===== THE RECORDS

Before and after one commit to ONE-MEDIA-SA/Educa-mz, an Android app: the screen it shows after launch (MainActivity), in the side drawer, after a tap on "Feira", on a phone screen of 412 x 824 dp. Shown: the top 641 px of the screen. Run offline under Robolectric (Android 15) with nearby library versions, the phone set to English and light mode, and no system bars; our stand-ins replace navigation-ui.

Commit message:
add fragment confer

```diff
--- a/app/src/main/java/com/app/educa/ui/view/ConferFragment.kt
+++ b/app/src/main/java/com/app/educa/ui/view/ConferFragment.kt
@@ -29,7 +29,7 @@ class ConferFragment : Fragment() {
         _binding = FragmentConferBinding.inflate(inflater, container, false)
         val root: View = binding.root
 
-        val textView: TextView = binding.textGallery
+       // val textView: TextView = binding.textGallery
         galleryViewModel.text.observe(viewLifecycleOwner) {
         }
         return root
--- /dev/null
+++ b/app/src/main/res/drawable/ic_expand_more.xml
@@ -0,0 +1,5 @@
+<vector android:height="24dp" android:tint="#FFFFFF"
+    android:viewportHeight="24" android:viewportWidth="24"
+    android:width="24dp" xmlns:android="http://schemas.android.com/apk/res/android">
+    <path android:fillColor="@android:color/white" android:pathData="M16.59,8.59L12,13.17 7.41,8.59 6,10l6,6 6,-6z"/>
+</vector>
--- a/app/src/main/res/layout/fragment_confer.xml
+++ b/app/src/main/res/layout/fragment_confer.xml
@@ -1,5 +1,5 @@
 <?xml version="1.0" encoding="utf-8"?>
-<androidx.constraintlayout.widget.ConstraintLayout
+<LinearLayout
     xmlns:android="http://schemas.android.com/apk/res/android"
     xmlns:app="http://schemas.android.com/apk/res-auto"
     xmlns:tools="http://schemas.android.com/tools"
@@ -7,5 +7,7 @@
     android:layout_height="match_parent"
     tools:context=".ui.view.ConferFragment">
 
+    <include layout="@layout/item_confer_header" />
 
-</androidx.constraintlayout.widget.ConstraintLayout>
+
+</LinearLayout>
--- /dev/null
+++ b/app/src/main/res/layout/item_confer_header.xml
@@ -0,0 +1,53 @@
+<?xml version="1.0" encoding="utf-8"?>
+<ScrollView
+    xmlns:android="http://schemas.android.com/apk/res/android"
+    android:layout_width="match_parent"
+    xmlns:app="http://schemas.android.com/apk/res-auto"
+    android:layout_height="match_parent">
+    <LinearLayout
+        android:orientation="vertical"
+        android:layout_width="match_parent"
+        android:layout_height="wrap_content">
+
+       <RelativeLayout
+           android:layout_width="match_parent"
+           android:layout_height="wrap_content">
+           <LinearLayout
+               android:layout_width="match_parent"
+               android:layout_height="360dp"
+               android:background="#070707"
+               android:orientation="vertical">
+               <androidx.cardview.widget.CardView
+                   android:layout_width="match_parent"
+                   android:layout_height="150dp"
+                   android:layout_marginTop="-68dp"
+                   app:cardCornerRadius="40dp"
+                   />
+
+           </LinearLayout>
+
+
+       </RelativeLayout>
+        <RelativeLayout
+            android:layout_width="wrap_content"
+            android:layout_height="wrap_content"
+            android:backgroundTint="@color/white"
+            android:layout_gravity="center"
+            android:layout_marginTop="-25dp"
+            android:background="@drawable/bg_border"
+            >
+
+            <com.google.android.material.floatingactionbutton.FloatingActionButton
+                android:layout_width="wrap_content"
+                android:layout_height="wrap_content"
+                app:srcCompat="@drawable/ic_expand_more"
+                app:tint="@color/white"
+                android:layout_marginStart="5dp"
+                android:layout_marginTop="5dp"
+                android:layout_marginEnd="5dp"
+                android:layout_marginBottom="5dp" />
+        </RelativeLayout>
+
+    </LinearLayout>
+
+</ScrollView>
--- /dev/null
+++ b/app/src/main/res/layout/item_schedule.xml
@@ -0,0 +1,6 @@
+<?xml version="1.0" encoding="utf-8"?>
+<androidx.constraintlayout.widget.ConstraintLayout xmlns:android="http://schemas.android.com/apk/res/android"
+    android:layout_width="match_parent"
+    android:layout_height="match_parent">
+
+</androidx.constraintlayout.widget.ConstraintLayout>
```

==========
===== THE RECORDS

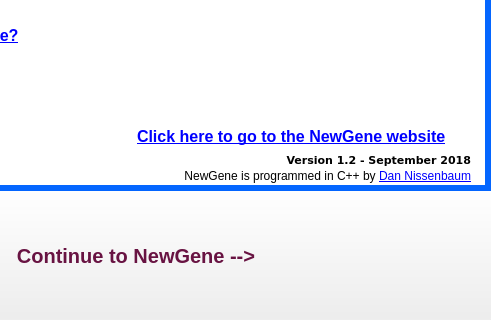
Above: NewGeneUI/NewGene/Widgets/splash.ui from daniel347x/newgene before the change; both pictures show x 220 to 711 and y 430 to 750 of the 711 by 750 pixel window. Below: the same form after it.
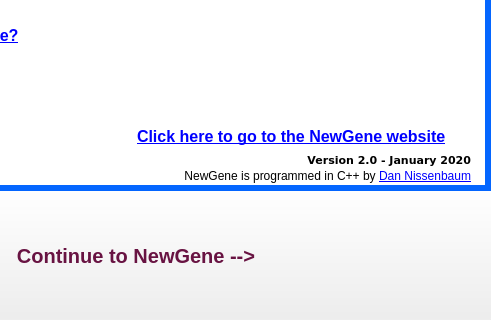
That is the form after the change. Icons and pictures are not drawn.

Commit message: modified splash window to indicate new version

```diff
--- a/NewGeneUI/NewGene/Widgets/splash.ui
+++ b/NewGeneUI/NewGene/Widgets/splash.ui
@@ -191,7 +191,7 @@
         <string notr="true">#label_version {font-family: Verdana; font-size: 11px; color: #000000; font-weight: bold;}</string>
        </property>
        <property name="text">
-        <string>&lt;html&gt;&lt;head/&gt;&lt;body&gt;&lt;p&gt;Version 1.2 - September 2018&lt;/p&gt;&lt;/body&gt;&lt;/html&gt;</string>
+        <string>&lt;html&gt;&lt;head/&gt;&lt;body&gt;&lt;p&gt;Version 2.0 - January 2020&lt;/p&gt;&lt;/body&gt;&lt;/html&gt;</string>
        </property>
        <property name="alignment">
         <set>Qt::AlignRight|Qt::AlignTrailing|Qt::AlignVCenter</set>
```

==========

• _EXERCISE_: Copy every line where the word "LinearLayout" is present in the entries above.

• _SOLUTION BELOW_:
+<LinearLayout
+</LinearLayout>
+    <LinearLayout
+           <LinearLayout
+           </LinearLayout>
+    </LinearLayout>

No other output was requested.